- [Task instructions]
Count the lines below that hold the word "left" and say how many, with no other text.

(Stored records)

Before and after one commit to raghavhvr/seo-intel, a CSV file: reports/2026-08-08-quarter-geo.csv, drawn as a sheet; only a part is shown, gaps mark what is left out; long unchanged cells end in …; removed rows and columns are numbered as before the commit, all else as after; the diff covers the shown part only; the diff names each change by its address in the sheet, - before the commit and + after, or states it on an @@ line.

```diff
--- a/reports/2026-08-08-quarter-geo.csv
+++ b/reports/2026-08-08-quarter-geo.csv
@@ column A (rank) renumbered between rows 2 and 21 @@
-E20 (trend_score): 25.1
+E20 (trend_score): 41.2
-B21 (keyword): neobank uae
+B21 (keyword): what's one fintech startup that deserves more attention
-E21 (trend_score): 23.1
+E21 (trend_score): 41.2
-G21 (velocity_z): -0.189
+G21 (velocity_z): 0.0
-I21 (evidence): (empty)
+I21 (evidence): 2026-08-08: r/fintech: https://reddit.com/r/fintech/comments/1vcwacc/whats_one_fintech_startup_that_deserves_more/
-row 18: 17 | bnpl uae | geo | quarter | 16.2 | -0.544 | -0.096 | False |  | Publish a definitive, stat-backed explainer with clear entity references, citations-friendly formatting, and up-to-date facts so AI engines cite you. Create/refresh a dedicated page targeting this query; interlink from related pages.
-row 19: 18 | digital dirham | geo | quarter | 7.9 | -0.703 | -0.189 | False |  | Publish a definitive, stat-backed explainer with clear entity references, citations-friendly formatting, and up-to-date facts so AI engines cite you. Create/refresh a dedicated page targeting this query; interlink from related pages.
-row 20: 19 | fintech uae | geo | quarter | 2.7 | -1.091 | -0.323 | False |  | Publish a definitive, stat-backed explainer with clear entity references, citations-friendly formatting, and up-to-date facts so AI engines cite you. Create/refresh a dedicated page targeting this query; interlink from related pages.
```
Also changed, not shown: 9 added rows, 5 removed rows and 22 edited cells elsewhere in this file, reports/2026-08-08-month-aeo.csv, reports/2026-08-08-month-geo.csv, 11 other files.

---

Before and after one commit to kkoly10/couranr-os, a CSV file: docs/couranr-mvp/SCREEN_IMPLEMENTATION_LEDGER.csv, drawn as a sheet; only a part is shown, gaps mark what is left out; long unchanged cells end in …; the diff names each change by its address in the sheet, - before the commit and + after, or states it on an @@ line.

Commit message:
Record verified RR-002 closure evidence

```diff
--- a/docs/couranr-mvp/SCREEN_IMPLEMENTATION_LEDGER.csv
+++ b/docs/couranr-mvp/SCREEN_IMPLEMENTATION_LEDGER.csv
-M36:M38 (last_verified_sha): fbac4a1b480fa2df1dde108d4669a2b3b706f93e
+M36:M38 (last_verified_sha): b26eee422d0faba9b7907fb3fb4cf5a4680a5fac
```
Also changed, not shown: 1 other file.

- [Written response]
2